Check every line of the entries for the string "both" and return the ones that contain it.

☆ ☆ ☆ ☆ ☆

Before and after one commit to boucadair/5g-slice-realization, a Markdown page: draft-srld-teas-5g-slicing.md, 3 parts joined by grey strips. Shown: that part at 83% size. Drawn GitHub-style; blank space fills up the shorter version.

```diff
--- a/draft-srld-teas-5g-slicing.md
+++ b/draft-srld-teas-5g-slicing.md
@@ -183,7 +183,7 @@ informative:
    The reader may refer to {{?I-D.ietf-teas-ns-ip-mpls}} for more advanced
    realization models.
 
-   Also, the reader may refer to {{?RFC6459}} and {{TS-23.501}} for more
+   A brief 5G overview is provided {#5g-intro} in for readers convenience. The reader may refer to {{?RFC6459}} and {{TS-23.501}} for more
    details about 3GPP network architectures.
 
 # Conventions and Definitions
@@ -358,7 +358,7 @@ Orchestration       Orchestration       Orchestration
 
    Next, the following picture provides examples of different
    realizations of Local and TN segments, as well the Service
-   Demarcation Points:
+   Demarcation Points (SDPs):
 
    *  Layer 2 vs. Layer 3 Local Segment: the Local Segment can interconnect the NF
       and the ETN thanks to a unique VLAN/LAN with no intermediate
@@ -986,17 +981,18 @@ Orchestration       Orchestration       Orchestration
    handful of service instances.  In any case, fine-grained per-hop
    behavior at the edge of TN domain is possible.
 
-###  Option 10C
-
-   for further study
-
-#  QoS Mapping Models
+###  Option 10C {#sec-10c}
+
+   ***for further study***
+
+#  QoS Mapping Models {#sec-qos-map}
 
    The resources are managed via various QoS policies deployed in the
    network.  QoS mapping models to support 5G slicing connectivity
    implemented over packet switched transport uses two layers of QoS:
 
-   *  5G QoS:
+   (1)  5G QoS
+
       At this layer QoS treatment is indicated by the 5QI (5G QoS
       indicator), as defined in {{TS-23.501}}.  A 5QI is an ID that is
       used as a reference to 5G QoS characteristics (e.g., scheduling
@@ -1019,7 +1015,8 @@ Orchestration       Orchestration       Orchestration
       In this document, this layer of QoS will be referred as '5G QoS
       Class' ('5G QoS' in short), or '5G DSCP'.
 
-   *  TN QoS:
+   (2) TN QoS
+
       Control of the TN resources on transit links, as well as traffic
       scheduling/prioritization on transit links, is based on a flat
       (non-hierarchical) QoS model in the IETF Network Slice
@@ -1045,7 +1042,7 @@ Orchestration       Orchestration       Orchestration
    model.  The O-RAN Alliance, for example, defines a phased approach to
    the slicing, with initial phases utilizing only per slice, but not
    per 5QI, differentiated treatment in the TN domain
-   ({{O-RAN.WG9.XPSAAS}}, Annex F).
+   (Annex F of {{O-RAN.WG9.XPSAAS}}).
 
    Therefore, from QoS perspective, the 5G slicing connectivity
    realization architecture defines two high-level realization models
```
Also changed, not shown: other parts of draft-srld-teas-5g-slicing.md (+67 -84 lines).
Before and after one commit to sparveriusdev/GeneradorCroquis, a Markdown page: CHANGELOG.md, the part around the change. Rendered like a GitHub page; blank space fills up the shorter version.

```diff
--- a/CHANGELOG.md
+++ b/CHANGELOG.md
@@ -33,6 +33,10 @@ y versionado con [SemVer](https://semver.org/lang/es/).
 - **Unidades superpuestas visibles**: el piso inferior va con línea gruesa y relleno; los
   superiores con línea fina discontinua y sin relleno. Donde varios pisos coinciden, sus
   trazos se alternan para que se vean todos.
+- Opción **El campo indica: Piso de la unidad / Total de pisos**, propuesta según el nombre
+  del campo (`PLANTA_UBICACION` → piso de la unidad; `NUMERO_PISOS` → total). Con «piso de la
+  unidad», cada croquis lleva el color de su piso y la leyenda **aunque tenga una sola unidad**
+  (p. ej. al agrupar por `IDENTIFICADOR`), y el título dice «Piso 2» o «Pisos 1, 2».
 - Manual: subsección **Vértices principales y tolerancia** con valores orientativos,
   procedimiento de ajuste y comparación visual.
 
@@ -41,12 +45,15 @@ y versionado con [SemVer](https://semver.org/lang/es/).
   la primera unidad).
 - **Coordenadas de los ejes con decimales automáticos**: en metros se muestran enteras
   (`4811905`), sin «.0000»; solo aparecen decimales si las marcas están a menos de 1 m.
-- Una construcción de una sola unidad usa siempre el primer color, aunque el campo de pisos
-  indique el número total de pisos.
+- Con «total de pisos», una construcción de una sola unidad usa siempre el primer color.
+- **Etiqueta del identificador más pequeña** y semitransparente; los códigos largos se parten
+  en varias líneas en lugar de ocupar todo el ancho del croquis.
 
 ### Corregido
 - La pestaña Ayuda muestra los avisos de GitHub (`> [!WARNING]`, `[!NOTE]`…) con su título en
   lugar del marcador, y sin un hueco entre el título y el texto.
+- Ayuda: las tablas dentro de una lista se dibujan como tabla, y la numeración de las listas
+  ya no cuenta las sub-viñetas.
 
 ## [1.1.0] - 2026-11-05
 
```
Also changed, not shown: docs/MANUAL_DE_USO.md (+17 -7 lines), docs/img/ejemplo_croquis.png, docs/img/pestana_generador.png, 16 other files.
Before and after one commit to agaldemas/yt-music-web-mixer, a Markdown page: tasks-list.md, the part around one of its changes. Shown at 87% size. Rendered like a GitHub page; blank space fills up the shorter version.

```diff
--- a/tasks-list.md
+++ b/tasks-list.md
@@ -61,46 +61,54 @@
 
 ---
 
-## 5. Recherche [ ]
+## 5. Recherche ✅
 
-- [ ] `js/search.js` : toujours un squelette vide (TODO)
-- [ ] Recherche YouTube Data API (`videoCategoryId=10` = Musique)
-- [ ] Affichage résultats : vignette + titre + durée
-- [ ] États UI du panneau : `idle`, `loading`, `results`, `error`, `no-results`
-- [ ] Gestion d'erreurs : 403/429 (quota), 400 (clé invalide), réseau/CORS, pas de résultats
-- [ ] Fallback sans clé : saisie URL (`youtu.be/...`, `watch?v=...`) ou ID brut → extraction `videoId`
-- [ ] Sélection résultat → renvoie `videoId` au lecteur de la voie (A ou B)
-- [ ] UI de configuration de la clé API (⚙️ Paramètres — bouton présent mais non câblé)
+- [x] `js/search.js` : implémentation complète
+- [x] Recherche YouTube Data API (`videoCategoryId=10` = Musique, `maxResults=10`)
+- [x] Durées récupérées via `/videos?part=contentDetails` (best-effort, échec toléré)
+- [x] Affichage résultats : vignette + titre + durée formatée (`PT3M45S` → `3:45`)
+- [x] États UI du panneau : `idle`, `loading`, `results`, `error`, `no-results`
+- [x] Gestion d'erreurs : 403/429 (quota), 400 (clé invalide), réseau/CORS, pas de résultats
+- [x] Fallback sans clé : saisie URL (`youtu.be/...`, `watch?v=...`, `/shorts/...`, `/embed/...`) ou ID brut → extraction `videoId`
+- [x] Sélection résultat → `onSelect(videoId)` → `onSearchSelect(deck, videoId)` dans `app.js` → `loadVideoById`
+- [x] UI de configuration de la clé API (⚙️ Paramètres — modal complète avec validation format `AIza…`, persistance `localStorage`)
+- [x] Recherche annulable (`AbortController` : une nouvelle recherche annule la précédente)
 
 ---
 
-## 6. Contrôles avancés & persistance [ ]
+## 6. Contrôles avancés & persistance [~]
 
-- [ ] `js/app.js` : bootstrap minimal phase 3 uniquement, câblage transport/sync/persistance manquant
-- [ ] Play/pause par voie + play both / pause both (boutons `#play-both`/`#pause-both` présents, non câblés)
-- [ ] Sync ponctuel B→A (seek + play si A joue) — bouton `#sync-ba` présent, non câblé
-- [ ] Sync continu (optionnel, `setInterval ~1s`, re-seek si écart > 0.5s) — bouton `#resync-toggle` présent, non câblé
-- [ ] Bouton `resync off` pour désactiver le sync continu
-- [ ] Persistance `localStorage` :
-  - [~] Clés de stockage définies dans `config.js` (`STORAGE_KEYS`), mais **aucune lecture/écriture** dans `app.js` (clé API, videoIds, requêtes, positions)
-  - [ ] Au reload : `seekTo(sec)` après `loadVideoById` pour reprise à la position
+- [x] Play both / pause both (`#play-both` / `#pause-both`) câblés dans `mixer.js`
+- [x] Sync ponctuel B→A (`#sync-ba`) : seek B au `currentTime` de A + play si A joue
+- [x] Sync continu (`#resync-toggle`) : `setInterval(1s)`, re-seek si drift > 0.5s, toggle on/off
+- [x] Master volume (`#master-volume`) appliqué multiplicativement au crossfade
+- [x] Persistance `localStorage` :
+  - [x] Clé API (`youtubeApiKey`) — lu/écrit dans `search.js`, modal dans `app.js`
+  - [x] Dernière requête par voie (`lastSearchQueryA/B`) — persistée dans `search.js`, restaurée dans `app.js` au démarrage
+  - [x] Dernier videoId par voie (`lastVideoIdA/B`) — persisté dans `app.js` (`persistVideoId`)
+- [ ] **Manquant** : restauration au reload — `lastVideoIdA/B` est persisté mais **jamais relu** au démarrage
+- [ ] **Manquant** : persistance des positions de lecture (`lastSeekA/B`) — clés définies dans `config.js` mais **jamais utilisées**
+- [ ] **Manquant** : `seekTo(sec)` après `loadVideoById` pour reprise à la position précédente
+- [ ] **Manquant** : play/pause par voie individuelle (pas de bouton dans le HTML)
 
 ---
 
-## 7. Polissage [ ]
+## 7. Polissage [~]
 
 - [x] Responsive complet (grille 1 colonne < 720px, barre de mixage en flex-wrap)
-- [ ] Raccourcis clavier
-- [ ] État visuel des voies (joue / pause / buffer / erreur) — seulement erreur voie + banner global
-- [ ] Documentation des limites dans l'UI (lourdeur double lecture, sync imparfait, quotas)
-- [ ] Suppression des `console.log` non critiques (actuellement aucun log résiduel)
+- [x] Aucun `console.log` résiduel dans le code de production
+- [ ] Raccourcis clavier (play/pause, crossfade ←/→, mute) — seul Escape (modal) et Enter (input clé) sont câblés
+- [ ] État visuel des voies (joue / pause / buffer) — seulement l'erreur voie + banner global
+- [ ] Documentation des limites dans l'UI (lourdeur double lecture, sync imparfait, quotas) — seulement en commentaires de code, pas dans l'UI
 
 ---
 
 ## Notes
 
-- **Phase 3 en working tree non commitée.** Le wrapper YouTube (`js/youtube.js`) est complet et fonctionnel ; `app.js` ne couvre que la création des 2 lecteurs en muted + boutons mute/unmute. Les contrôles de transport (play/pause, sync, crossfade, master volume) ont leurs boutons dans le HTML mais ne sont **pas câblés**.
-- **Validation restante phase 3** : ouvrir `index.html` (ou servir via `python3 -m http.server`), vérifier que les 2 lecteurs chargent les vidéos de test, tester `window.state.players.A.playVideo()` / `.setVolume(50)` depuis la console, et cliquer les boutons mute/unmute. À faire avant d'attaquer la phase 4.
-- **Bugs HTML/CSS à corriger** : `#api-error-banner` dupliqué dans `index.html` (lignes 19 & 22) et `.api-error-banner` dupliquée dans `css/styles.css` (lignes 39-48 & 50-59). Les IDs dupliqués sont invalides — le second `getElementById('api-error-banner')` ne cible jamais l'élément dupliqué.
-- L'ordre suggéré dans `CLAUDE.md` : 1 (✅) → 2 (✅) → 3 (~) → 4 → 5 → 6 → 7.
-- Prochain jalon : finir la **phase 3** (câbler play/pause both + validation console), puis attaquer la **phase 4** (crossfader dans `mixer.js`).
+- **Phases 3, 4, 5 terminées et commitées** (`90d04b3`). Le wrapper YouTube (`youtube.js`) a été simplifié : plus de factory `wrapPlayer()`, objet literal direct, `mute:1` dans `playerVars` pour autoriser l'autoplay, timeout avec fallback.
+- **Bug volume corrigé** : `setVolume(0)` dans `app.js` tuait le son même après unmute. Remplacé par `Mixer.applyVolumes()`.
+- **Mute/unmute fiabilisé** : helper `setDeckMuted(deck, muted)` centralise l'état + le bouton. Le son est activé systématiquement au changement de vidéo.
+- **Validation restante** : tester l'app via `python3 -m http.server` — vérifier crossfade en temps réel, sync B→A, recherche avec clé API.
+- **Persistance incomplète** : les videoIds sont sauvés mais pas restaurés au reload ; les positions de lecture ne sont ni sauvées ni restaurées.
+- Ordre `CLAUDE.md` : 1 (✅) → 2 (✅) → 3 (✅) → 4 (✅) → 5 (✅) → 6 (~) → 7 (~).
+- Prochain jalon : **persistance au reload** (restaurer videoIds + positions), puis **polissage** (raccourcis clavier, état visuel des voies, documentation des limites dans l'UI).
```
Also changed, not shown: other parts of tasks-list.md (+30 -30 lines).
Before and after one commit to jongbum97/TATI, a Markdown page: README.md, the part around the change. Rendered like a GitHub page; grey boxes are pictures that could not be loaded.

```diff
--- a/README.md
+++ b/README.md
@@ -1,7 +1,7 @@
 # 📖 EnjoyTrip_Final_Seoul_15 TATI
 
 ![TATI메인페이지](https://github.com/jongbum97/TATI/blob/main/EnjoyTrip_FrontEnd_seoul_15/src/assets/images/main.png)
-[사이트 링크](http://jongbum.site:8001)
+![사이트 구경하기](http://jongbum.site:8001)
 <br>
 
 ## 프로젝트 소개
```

☆ ☆ ☆ ☆ ☆

RESPONSE -
-- [ ] Play/pause par voie + play both / pause both (boutons `#play-both`/`#pause-both` présents, non câblés)
+- [x] Play both / pause both (`#play-both` / `#pause-both`) câblés dans `mixer.js`
-- Prochain jalon : finir la **phase 3** (câbler play/pause both + validation console), puis attaquer la **phase 4** (crossfader dans `mixer.js`).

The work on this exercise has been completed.